Enhance the capacity of the Ministry of Health and Family Welfare to respond to the Rohingya crisis and support the extension of HNP services to the displaced population in Cox’s Bazar.

ISR (October 2021): More than 70,000 DRP children (ages 1–11 months) had received three doses of pentavalent immunization (exceeding the project target of 35,000) as of September 2021. For the same period, the number of births delivered in HNP facilities in Cox’s Bazar reached 25,000, exceeding the project target (20,000).

AF Bangladesh Reaching Out-of-School Children Project II (FY19); Parent +AF: closed June 2021

Grant of US$20.84 million from RSW and a credit of US$4.16 million

Support the Ministry of Primary and Mass Education in planning, coordinating, managing, providing, and monitoring safe and equitable learning opportunities for the displaced children in Cox’s Bazar, while the original project catered to the needs of the host communities.

ISR (June 2021): The number of DRP children enrolled in informal learning centers reached 112,000 (versus the project target of 150,000) due to a closure of learning centers for 1.3 years caused by COVID-19.

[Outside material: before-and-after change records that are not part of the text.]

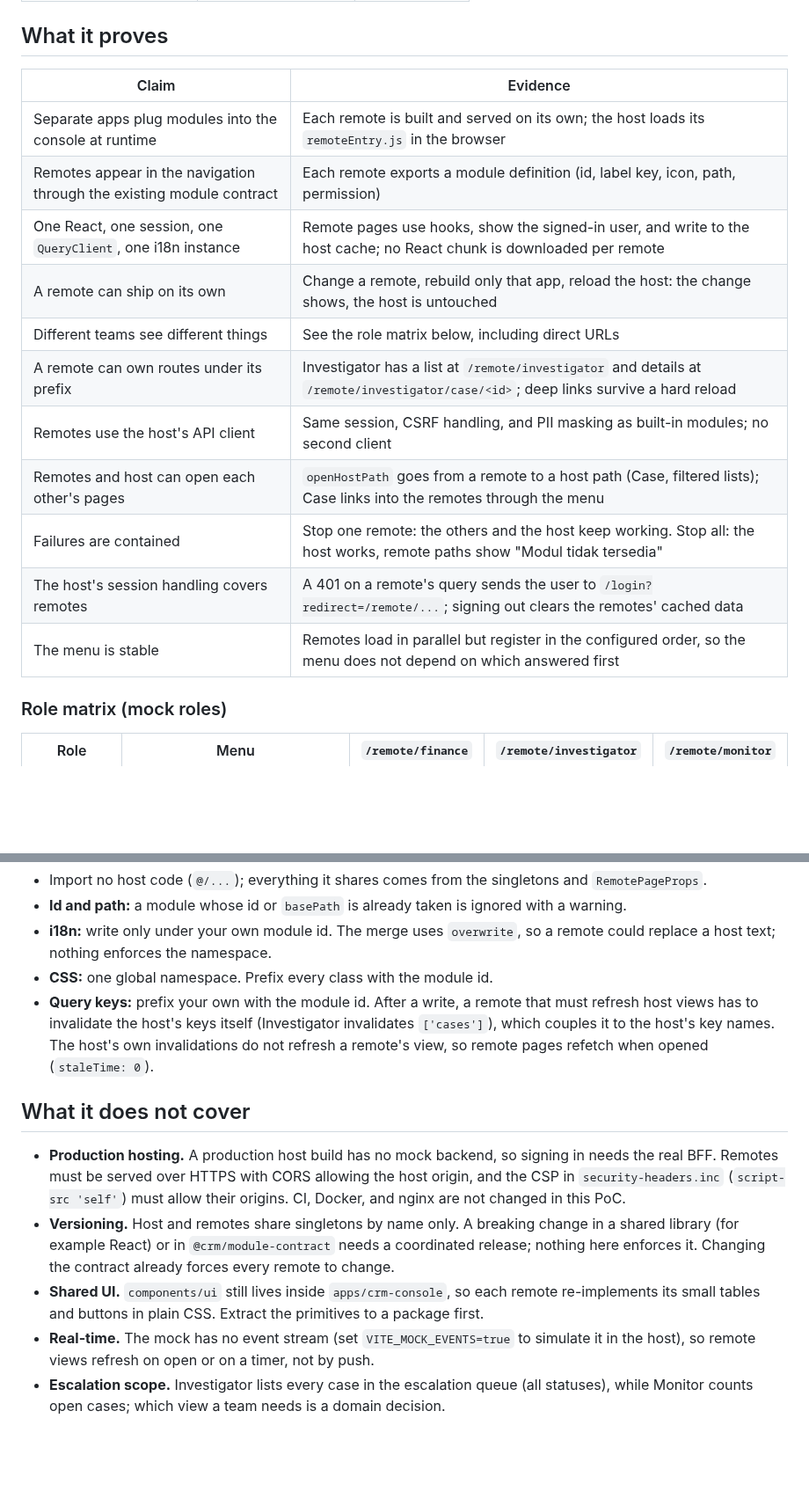
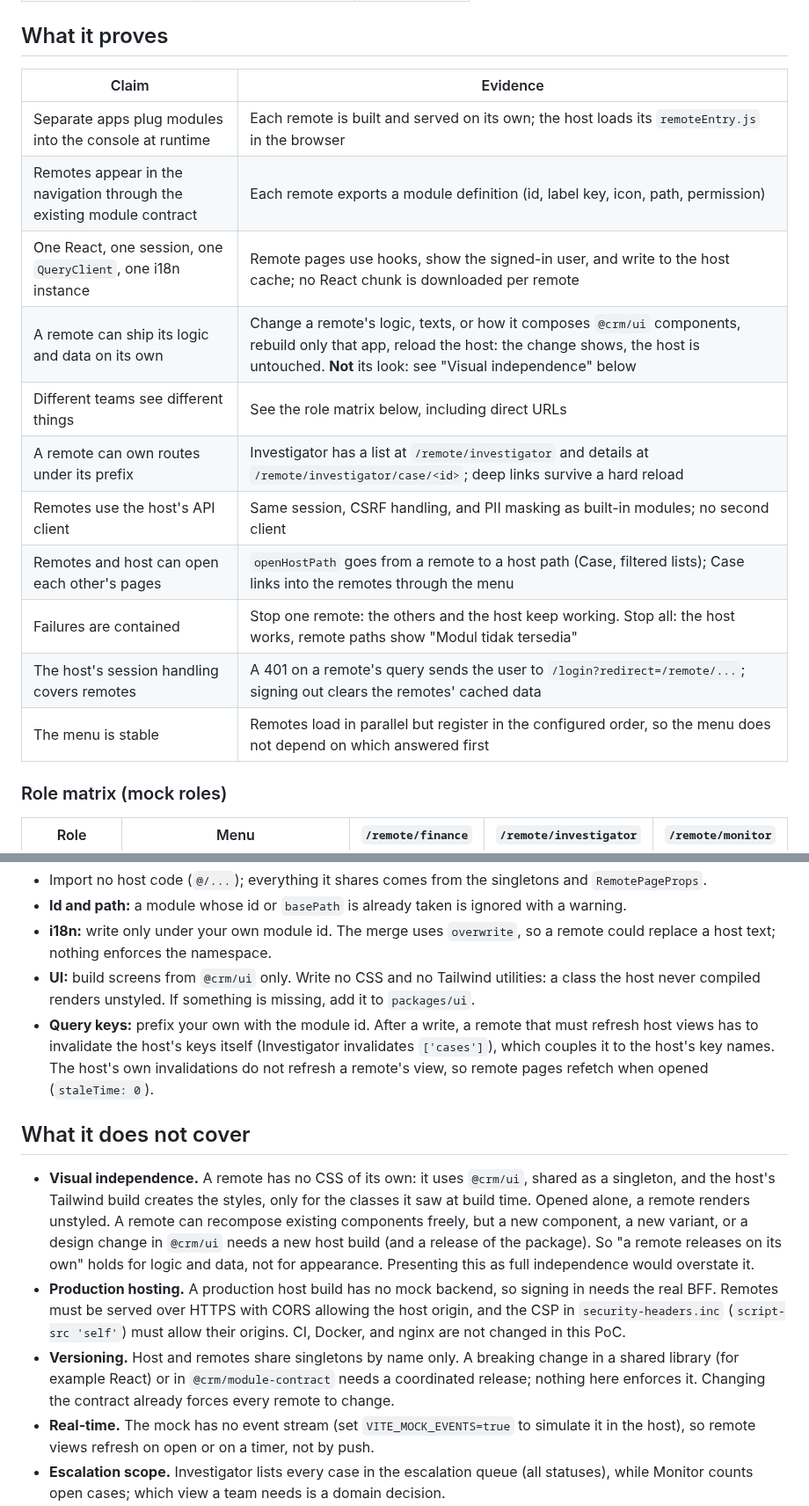
Before and after one commit to mfadlanabdillah/crm-frontend, a Markdown page: docs/poc/micro-frontend.md, 2 parts joined by grey strips. Shown at 88% size. Drawn GitHub-style; blank space fills up the shorter version.

```diff
--- a/docs/poc/micro-frontend.md
+++ b/docs/poc/micro-frontend.md
@@ -76,19 +76,19 @@ Data lives in page memory, so a reload resets it. Stay in the app by clicking wh
 
 ## What it proves
 
-| Claim                                                                 | Evidence                                                                                                                            |
-| --------------------------------------------------------------------- | ----------------------------------------------------------------------------------------------------------------------------------- |
-| Separate apps plug modules into the console at runtime                | Each remote is built and served on its own; the host loads its `remoteEntry.js` in the browser                                      |
-| Remotes appear in the navigation through the existing module contract | Each remote exports a module definition (id, label key, icon, path, permission)                                                     |
-| One React, one session, one `QueryClient`, one i18n instance          | Remote pages use hooks, show the signed-in user, and write to the host cache; no React chunk is downloaded per remote               |
-| A remote can ship on its own                                          | Change a remote, rebuild only that app, reload the host: the change shows, the host is untouched                                    |
-| Different teams see different things                                  | See the role matrix below, including direct URLs                                                                                    |
-| A remote can own routes under its prefix                              | Investigator has a list at `/remote/investigator` and details at `/remote/investigator/case/<id>`; deep links survive a hard reload |
-| Remotes use the host's API client                                     | Same session, CSRF handling, and PII masking as built-in modules; no second client                                                  |
-| Remotes and host can open each other's pages                          | `openHostPath` goes from a remote to a host path (Case, filtered lists); Case links into the remotes through the menu               |
-| Failures are contained                                                | Stop one remote: the others and the host keep working. Stop all: the host works, remote paths show "Modul tidak tersedia"           |
-| The host's session handling covers remotes                            | A 401 on a remote's query sends the user to `/login?redirect=/remote/...`; signing out clears the remotes' cached data              |
-| The menu is stable                                                    | Remotes load in parallel but register in the configured order, so the menu does not depend on which answered first                  |
+| Claim                                                                 | Evidence                                                                                                                                                                                                    |
+| --------------------------------------------------------------------- | ----------------------------------------------------------------------------------------------------------------------------------------------------------------------------------------------------------- |
+| Separate apps plug modules into the console at runtime                | Each remote is built and served on its own; the host loads its `remoteEntry.js` in the browser                                                                                                              |
+| Remotes appear in the navigation through the existing module contract | Each remote exports a module definition (id, label key, icon, path, permission)                                                                                                                             |
+| One React, one session, one `QueryClient`, one i18n instance          | Remote pages use hooks, show the signed-in user, and write to the host cache; no React chunk is downloaded per remote                                                                                       |
+| A remote can ship its logic and data on its own                       | Change a remote's logic, texts, or how it composes `@crm/ui` components, rebuild only that app, reload the host: the change shows, the host is untouched. **Not** its look: see "Visual independence" below |
+| Different teams see different things                                  | See the role matrix below, including direct URLs                                                                                                                                                            |
+| A remote can own routes under its prefix                              | Investigator has a list at `/remote/investigator` and details at `/remote/investigator/case/<id>`; deep links survive a hard reload                                                                         |
+| Remotes use the host's API client                                     | Same session, CSRF handling, and PII masking as built-in modules; no second client                                                                                                                          |
+| Remotes and host can open each other's pages                          | `openHostPath` goes from a remote to a host path (Case, filtered lists); Case links into the remotes through the menu                                                                                       |
+| Failures are contained                                                | Stop one remote: the others and the host keep working. Stop all: the host works, remote paths show "Modul tidak tersedia"                                                                                   |
+| The host's session handling covers remotes                            | A 401 on a remote's query sends the user to `/login?redirect=/remote/...`; signing out clears the remotes' cached data                                                                                      |
+| The menu is stable                                                    | Remotes load in parallel but register in the configured order, so the menu does not depend on which answered first                                                                                          |
 
 ### Role matrix (mock roles)
 
@@ -182,7 +186,8 @@ Rules for a remote:
 - **Id and path:** a module whose id or `basePath` is already taken is ignored with a warning.
 - **i18n:** write only under your own module id. The merge uses `overwrite`, so a remote could
   replace a host text; nothing enforces the namespace.
-- **CSS:** one global namespace. Prefix every class with the module id.
+- **UI:** build screens from `@crm/ui` only. Write no CSS and no Tailwind utilities: a class the
+  host never compiled renders unstyled. If something is missing, add it to `packages/ui`.
 - **Query keys:** prefix your own with the module id. After a write, a remote that must refresh
   host views has to invalidate the host's keys itself (Investigator invalidates `['cases']`), which
   couples it to the host's key names. The host's own invalidations do not refresh a remote's view,
@@ -190,6 +195,12 @@ Rules for a remote:
 
 ## What it does not cover
 
+- **Visual independence.** A remote has no CSS of its own: it uses `@crm/ui`, shared as a singleton, and
+  the host's Tailwind build creates the styles, only for the classes it saw at build time. Opened alone,
+  a remote renders unstyled. A remote can recompose existing components freely, but a new component, a
+  new variant, or a design change in `@crm/ui` needs a new host build (and a release of the package).
+  So "a remote releases on its own" holds for logic and data, not for appearance. Presenting this as
+  full independence would overstate it.
 - **Production hosting.** A production host build has no mock backend, so signing in needs the real
   BFF. Remotes must be served over HTTPS with CORS allowing the host origin, and the CSP in
   `security-headers.inc` (`script-src 'self'`) must allow their origins. CI, Docker, and nginx are
@@ -197,8 +208,6 @@ Rules for a remote:
 - **Versioning.** Host and remotes share singletons by name only. A breaking change in a shared
   library (for example React) or in `@crm/module-contract` needs a coordinated release; nothing
   here enforces it. Changing the contract already forces every remote to change.
-- **Shared UI.** `components/ui` still lives inside `apps/crm-console`, so each remote re-implements
-  its small tables and buttons in plain CSS. Extract the primitives to a package first.
 - **Real-time.** The mock has no event stream (set `VITE_MOCK_EVENTS=true` to simulate it in the
   host), so remote views refresh on open or on a timer, not by push.
 - **Escalation scope.** Investigator lists every case in the escalation queue (all statuses), while
```
Also changed, not shown: other parts of docs/poc/micro-frontend.md (+9 -5 lines), docs/images/mfe-finance.png, docs/images/mfe-investigator-detail.png, docs/images/mfe-investigator-list.png, docs/images/mfe-monitor.png.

Emergency Multi-Sector Rohingya Crisis Response Project (FY19)

US$165 million (US$137.5 million from RSW and $27.5 million credit)

Improve access to basic services and build disaster and social resilience of the DRP through infrastructure provision to strengthen emergency response services, provide community works and services, and prevent gender-based violence.

ISR (September 2021): Number of people with access to improved public infrastructure (improved water sources) was 216,300 (DRP); eligible households participating in workfare and services reached more than 175,000, exceeding target (100,000); works packages for infrastructure (roads, multipurpose shelters, bridges) are in various stages of implementation and delays encountered due in part to COVID-19.

Phase 2

Health and Gender Support Project for Cox’s Bazar District (FY20)

US$150 million (US$125 million from RSW)

Enable 3.6 million people in Cox’s Bazar, including the Rohingya, to have access to health, nutrition, and family planning services, and also address gender-based violence through preventive and response services.

ISR (September 2021): The number of women and girls using services to respond to gender-based violence from the health services in Cox’s Bazar reached more than 19,000 as of July 2021 (exceeding the target of 15,500).

AF for the Emergency Multi-Sector Rohingya Crisis Response Project (FY20)

US$100 million (US$83.3 million from RSW)

Scale up access to energy, water, sanitation, and disaster-resilient infrastructures for the Rohingya and the surrounding host (see also the update for the Emergency Multi-Sector Rohingya Crisis Response Project in FY19).

Source: Independent Evaluation Group.

Note: Total: US$590 million (of which RSW = $491.67 million; IDA credit = $98.33 million). AF = additional financing; COVID-19 = coronavirus pandemic; DRP = displaced Rohingya population; FY = fiscal year; HNP = health, nutrition, and population; IDA = International Development Association; ISR = Implementation Status and Results Report; RSW = regional subwindow.

  1. Out of 306 companies surveyed, 55 percent reported that their employees’ children were eligible for childcare (that is, children from six months to six years of age), 23 percent offered some form of childcare solution to their employees, and 16 percent planned to provide a childcare solution in the future.
  2. World Bank, “World Bank Announces Settlement with Oberthur Technologies SA,” Press Release, November 30, 2017,